That is what Newfoundland is. A little piece of Ireland, with origins after the Vikings to Ireland and England. Even now you can tell where someone's roots are by listening to them talk. There's still a thick brogue in some and phrases in others that aren't heard anywhere outside of Ireland or the West of England.
So St. Patrick's Day here is the same excuse for a party as it is in Ireland.
I don't participate usually with green beer, kiss me I'm Irish hats, or Celtic music even though I ahve connections to Ireland. My first husband was Irish, from Cork and I lived there for a year experiencing all the good and bad that it has to offer.
A conversation tonight sparked off memories of my early days in Ireland and how I travelled from coast to coast, some by bicycle, some by train, some by car.
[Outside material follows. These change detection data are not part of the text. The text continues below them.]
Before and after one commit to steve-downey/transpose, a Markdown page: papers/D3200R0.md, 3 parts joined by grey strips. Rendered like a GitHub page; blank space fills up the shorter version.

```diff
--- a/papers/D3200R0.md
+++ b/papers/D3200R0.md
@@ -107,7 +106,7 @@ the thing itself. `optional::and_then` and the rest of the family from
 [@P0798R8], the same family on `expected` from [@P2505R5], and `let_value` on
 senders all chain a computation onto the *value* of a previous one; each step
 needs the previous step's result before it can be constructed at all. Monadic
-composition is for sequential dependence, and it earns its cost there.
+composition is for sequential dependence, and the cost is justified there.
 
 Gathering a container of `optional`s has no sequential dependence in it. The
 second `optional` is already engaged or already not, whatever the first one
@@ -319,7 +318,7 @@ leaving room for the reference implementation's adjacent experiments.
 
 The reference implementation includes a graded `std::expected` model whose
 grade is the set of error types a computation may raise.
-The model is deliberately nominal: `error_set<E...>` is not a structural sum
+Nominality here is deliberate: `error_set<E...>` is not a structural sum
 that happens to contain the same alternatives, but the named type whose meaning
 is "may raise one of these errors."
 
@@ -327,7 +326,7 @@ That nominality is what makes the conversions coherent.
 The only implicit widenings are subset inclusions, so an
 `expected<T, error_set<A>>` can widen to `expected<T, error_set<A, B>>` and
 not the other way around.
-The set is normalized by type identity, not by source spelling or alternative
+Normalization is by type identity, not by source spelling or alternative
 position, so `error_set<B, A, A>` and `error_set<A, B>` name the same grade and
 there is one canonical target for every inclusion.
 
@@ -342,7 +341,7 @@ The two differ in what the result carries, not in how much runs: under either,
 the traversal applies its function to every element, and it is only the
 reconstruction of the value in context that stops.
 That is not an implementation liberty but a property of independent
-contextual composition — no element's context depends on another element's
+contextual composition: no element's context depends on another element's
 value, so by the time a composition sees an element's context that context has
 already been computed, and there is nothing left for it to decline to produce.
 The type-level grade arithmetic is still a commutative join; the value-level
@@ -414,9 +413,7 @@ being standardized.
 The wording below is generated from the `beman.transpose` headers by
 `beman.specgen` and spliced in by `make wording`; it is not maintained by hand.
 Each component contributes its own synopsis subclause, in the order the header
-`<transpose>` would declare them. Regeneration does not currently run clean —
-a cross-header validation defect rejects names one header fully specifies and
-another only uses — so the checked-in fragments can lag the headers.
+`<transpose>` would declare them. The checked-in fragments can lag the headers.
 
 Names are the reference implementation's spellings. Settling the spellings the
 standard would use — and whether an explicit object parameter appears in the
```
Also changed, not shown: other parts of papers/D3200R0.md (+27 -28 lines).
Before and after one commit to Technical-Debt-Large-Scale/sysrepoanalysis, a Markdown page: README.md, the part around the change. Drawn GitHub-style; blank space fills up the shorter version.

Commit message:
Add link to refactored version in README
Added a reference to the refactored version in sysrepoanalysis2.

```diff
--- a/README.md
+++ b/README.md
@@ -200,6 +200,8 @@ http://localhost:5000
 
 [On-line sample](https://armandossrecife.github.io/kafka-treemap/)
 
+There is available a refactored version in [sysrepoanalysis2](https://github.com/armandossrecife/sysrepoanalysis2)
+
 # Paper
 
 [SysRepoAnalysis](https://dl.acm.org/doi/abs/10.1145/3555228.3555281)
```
I went from Cork to Galway and the Aran Islands to the north and back across to Dublin, visiting small vilages are large urban centres, each different and unique.
One spot that captured my heart and imagination was a tiny village called Inch in the southwest on the Dingle Peninsula. I bicyled from Killarney to Dingle over two days and spent one night in Inch. Its claim to fame is a 6km sand beach that is breathtaking. This is an image of Inch Strand.